TASK DESCRIPTION: Return every line of the entries that includes the word "width".

== STUDY MATERIAL

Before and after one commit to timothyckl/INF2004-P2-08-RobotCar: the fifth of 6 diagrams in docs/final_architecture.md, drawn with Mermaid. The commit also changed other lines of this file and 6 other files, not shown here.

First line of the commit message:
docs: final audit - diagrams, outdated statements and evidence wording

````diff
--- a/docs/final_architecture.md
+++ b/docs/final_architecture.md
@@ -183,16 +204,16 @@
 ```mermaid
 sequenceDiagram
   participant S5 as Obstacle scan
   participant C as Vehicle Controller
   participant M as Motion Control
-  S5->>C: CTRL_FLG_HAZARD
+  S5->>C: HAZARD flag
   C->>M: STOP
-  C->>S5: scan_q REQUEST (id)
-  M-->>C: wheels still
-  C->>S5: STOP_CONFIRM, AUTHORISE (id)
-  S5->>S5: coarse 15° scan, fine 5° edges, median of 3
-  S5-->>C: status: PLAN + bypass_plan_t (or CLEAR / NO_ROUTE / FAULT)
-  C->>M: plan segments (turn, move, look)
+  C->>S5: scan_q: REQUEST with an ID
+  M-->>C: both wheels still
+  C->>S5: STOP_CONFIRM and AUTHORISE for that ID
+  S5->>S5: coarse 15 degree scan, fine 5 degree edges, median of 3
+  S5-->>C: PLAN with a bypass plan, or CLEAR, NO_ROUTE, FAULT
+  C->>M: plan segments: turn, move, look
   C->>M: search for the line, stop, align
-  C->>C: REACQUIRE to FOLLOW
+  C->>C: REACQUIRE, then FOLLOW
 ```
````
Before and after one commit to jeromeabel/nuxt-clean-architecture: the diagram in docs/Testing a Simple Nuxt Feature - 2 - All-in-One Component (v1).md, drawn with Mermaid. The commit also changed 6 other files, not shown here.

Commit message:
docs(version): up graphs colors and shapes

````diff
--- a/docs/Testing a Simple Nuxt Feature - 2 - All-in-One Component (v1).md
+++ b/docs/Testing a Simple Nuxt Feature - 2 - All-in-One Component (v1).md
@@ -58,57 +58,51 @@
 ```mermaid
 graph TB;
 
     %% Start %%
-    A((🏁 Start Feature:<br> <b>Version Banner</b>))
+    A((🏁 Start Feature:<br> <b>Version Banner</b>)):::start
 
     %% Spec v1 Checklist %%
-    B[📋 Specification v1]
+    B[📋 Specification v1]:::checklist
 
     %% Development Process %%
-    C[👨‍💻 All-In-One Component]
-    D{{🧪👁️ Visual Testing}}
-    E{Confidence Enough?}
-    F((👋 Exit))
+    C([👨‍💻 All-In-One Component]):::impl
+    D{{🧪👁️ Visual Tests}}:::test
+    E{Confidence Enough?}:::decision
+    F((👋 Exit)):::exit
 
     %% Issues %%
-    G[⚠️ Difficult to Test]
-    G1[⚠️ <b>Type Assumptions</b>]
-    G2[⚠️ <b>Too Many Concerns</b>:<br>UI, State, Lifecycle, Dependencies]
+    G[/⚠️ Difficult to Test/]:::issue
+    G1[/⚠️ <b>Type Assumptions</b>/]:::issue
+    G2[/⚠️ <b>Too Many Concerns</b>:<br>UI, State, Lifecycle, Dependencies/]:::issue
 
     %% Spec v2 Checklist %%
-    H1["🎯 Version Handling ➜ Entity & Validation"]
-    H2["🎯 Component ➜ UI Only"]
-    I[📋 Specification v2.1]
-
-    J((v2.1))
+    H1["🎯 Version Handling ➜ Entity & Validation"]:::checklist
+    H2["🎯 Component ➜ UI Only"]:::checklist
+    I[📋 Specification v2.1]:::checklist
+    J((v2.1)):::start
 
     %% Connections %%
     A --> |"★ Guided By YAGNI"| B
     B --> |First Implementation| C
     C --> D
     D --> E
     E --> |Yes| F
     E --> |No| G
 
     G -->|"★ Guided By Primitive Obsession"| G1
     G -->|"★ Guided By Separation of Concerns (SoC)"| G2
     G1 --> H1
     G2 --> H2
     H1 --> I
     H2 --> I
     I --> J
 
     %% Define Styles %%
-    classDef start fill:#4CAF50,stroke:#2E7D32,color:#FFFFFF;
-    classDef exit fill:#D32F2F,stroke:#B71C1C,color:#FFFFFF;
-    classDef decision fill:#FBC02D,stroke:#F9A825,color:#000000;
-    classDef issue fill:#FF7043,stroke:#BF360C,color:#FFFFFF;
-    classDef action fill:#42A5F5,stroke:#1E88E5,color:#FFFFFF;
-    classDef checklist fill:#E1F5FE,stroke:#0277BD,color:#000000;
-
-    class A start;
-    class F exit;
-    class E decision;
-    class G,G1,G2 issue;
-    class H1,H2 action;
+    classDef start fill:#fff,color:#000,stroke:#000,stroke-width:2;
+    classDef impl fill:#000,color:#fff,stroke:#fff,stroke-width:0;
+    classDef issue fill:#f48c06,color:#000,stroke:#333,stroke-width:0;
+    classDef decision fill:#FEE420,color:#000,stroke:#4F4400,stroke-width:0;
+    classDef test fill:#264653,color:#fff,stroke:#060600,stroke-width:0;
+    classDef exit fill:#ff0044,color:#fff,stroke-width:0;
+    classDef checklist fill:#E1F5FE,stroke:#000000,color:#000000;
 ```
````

====

EXERCISE OUTPUT:
+    classDef start fill:#fff,color:#000,stroke:#000,stroke-width:2;
+    classDef impl fill:#000,color:#fff,stroke:#fff,stroke-width:0;
+    classDef issue fill:#f48c06,color:#000,stroke:#333,stroke-width:0;
+    classDef decision fill:#FEE420,color:#000,stroke:#4F4400,stroke-width:0;
+    classDef test fill:#264653,color:#fff,stroke:#060600,stroke-width:0;
+    classDef exit fill:#ff0044,color:#fff,stroke-width:0;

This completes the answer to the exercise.